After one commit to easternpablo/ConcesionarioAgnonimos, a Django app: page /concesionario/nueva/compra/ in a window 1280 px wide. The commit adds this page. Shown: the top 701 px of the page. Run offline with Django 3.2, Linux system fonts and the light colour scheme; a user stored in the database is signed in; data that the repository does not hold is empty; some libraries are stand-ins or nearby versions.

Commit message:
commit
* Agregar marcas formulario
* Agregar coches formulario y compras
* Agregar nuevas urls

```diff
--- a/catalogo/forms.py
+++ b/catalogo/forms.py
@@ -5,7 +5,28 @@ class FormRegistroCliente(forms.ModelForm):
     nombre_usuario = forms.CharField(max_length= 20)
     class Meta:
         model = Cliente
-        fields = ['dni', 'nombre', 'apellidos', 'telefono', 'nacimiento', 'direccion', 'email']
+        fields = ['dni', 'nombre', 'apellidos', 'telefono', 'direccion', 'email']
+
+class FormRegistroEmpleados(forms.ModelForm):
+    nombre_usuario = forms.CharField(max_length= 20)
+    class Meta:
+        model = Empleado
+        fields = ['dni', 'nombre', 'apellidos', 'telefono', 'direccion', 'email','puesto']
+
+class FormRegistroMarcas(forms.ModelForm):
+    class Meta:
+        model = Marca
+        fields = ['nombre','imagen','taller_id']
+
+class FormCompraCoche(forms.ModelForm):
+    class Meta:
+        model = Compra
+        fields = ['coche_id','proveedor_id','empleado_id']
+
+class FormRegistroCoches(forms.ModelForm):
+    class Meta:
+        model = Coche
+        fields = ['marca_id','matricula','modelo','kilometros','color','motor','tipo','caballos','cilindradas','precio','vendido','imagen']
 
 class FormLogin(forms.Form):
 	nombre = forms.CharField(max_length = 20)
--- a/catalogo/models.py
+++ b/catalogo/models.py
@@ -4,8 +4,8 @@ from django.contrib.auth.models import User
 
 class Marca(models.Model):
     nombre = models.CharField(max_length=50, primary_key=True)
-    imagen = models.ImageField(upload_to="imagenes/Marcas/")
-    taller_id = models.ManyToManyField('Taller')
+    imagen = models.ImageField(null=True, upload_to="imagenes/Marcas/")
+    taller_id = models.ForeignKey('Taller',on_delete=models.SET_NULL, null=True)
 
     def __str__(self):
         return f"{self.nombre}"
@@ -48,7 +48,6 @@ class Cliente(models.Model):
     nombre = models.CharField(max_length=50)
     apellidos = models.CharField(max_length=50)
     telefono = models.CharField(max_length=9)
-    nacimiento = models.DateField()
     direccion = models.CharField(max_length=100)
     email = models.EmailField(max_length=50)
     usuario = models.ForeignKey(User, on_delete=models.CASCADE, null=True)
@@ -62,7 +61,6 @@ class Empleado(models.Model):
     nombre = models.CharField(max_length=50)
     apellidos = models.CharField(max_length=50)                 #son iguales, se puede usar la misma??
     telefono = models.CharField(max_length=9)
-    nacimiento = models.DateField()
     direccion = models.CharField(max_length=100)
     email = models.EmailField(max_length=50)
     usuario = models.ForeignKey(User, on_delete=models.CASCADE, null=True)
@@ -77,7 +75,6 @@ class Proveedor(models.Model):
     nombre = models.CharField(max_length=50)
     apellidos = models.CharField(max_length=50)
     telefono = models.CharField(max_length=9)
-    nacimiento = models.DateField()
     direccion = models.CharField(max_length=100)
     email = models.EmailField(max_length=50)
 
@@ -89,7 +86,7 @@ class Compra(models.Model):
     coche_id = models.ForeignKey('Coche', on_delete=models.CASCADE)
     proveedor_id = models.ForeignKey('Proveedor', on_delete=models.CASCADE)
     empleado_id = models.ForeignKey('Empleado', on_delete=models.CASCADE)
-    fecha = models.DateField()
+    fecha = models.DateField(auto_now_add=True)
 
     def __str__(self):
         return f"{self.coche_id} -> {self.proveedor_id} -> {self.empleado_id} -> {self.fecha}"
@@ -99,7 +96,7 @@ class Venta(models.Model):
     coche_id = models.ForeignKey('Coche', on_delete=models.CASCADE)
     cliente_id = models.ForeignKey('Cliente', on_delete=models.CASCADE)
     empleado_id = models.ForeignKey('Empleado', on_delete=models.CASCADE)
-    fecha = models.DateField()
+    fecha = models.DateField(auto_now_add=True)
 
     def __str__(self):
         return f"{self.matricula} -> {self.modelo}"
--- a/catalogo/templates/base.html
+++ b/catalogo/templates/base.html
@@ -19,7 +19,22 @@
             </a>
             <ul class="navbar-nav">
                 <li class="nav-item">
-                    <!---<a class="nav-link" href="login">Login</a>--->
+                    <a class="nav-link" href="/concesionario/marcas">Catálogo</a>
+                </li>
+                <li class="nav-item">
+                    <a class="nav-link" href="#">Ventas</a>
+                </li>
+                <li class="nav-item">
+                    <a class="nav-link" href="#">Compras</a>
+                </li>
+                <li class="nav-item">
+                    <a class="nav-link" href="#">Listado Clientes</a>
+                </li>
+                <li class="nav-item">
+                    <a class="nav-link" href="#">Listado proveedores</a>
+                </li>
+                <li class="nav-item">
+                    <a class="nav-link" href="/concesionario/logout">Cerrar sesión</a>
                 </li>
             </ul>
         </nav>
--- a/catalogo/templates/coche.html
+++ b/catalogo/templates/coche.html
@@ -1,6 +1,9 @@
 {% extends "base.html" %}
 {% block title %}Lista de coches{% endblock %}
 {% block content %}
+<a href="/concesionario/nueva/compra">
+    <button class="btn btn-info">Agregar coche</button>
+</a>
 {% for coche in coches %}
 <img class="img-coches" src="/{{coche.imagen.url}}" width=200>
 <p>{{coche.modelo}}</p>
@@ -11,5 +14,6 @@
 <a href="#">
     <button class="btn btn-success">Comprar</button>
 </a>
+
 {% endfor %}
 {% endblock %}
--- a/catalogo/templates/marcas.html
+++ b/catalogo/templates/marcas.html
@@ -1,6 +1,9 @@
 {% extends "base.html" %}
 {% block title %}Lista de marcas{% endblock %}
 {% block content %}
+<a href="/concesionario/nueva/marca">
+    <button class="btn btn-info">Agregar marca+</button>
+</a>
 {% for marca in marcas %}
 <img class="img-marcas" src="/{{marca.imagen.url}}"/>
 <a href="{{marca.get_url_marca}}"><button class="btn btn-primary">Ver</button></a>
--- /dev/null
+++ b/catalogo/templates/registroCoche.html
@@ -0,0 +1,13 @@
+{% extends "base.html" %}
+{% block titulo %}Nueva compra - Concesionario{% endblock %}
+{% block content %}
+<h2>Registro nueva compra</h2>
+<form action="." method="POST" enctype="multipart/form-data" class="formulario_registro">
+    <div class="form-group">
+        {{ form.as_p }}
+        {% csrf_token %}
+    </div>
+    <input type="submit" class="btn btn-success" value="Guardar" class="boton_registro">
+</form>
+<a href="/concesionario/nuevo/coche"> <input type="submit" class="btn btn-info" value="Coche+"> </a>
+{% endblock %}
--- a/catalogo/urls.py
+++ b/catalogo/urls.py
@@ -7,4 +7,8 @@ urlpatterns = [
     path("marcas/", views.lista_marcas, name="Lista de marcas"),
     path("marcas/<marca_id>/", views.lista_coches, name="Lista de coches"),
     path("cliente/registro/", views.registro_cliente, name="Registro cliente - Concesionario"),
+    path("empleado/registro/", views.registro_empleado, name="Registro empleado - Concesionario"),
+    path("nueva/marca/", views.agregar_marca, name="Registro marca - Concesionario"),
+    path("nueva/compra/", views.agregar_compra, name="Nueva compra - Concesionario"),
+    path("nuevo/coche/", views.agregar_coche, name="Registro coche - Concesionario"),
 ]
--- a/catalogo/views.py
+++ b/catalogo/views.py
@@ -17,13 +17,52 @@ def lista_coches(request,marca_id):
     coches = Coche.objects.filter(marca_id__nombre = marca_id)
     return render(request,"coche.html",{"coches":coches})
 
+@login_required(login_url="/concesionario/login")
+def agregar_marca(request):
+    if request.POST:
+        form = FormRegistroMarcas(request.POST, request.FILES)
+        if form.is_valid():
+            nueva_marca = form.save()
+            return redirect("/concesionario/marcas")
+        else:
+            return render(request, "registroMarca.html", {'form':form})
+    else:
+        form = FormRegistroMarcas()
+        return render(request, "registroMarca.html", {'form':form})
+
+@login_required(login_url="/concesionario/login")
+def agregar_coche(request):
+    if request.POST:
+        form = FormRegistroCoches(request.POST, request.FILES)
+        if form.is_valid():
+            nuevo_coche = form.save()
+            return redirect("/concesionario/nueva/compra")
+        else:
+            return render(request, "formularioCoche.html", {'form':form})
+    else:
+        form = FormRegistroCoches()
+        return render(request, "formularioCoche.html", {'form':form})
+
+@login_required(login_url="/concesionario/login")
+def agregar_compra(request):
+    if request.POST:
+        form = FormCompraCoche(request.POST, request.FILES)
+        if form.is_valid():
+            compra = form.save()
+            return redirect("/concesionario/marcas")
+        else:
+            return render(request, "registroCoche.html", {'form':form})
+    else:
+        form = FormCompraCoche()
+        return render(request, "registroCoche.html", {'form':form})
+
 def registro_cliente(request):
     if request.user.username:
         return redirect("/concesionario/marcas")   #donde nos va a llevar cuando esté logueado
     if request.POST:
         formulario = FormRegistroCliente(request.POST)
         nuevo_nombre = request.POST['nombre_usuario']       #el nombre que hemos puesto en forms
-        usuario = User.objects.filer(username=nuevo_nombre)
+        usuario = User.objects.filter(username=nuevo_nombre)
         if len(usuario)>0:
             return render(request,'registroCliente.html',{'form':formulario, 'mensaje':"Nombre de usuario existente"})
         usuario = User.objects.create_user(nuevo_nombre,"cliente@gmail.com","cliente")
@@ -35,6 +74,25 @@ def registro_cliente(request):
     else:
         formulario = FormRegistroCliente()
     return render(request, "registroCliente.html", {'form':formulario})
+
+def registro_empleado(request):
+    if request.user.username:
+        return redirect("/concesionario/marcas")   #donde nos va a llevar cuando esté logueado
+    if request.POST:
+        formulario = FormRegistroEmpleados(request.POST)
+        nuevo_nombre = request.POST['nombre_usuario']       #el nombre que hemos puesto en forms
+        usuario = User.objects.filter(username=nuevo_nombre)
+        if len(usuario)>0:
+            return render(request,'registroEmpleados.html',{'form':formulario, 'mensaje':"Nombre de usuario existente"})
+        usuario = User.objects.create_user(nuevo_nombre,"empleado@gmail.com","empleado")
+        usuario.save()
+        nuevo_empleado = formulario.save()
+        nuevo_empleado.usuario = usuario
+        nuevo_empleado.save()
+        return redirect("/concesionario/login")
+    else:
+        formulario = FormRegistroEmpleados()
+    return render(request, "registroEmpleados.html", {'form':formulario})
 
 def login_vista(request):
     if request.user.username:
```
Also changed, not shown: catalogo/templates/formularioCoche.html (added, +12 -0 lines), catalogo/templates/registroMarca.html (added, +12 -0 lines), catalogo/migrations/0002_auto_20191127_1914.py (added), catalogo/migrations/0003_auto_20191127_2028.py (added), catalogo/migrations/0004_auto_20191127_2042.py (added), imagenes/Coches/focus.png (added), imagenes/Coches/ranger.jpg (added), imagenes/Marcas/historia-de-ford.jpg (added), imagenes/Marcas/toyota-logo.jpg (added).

• PROBLEM DESCRIPTION
Each line in the data that holds the string "null" should be found and copied.

• EXERCISE ANSWER
+    imagen = models.ImageField(null=True, upload_to="imagenes/Marcas/")
+    taller_id = models.ForeignKey('Taller',on_delete=models.SET_NULL, null=True)
     usuario = models.ForeignKey(User, on_delete=models.CASCADE, null=True)
     usuario = models.ForeignKey(User, on_delete=models.CASCADE, null=True)
--- /dev/null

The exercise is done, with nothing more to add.